The U.S. system of educating Registered Nurses has not become standardized despite many comments and plans of various nursing associations and healthcare organizations. I graduated from a community college nursing school with an associates degree over 20 years ago. At that time, an associates degree was considered the standard and there were many, many more associate degree nurses working in the US than any other nursing degree. Over the last 20 years of my career, BSN degree nurses have increased and I found myself wondering what they could have possibly learned in the two extra years of schooling; yes I was cynical of BSN nurses!
My career as a nurse has been very fulfilling and challenging at the same time. The challenges are not often the actual care of the patient but more issues involving other staff and management issues. I have felt a push pull with management and not fully understanding the goals and direction my unit is going in; simply put, nursing was evolving and changing and I was not evolving and changing with nursing. I could not understand why we couldn't just "leave things alone and do things as we have done them the past 10 years" and I always felt that nurses who had an associates degree and went back to school to attain a BSN were drinking the kool aid; everything I needed to know about nursing I learned in my 2 year community college nursing program and on the job training.
Recently, I have given a lot of thought about a BSN, and decided the time is right for me to pursue a BSN degree; I have a generous tuition reimbursement at my job and we are a magnet facility and we have been encouraged to continue our education and, at a minimum attain our BSN. On a side note, I am virtually stuck at my hospital and cannot move to another hospital because I live in a metro area and the supply of BSN nurses is plentiful; many hospitals are magnet and they will only hire BSN nurses.
I took the jump and I am now enrolled in an on line BSN completion program, and it is going well, but can be quite difficult at times.

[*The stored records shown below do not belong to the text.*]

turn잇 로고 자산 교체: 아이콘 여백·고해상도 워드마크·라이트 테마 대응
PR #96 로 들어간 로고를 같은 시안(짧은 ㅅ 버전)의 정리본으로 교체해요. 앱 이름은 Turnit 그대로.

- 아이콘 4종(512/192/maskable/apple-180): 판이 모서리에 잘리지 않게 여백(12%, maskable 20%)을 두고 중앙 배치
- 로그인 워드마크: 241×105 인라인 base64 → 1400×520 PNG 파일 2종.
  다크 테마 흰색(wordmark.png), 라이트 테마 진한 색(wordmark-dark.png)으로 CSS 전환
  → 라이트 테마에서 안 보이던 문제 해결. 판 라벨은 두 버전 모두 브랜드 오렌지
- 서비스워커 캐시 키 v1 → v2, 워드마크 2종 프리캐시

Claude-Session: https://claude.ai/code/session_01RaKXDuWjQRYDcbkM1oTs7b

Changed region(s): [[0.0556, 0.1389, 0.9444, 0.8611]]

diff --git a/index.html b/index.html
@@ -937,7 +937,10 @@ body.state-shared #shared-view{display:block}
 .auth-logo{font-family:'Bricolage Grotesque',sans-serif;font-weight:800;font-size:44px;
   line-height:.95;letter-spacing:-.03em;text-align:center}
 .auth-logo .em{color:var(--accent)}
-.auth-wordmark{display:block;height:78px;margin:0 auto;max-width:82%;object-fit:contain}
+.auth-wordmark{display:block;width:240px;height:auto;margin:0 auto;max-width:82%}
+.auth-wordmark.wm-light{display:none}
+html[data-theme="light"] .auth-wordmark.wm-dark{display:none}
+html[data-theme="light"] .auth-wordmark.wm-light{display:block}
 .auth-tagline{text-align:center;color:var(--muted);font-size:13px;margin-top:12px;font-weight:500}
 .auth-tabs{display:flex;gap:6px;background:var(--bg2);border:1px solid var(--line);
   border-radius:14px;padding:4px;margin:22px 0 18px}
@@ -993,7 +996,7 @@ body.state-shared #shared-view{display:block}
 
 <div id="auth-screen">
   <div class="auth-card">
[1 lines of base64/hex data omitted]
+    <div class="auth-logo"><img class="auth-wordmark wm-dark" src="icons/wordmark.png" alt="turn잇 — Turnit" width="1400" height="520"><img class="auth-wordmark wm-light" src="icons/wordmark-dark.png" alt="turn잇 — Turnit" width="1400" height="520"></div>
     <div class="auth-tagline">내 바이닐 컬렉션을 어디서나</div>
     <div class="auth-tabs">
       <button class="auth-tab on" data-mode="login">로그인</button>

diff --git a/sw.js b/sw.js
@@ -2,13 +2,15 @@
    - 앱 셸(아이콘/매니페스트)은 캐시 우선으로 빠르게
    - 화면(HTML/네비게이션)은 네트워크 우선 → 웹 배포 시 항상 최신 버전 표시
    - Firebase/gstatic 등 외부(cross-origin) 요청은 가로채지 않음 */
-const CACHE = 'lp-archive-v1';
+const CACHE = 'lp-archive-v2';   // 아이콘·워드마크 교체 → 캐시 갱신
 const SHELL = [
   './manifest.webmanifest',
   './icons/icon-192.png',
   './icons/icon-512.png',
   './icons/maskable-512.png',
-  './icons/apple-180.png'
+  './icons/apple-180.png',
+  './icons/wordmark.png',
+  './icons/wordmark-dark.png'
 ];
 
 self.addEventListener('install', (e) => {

The value of this continuation of my education is something you cannot understand unless you actually take the classes; BSN classes are not just "fluff" classes, these classes will give you updated information regarding nursing and what nursing organizations would like nursing to look like in 20 years. It has been a journey for me and has opened my eyes to how all things are connected within a healthcare organization and has given me a better idea where my health care system is going and ultimately, it IS about patient safety. By being more educated in goals and regulatory considerations of healthcare in very empowering and I feel like I can have a broader view of patient care and what my role is in patient care. I am not just a person to follow orders, I have a responsibility to advocate, guard and deliver the highest care possible within my scope. We, as nurses, have a place at the table, what we can contribute has value. Attaining a BSN is opening my eyes to the professionalism of nursing which is empowering.
Embracing the BSN program did not come easy to me at first, I struggled the first few weeks of class and I had a bad attitude about the time I needed to spend studying, however, after completing some of the assignments I can say that it caught my interest and I realized that there is much more to nursing that the microscopic part I play on a daily basis; there are many areas of growth in nursing and many, many more opportunities for you as a nurse other than bedside nursing; as an aging nurse, my days are numbered for "bedside" nursing and that is a reality for the younger nurses who have an associates degree but haven't gone back for their BSN; at some point it will take a toll on you, whether emotional or physical, and you will be able to stay in nursing but not take a job at the bedside; a BSN will give you some options that you will not have with your Associates degree.
After spending over 20 years as an associates degree nurse, I can honestly say that while I have come to the conclusion that there is value in attaining a BSN, everyone is not going to attain their BSN for a variety of reasons and this does not lead to the devalue of an AD nurse; they have the skills to perform as an RN and there is nothing taught in a BSN program that applies to patient care; what is taught in a BSN program is leadership, organizational management, diversity and other topics important to nursing, but not related the hands on skill of nursing.
I am seeing the light at the end of the tunnel. I have a paper I printed out during my first BSN class that has my name with the credential of BSN after my name, this way I can visualize my goal every day and continue to work through my classes and, most important, stay on track and complete my degree. Early 2018 is my completion of my BSN program, and, while a lot of work awaits me between, I am looking forward and not back!!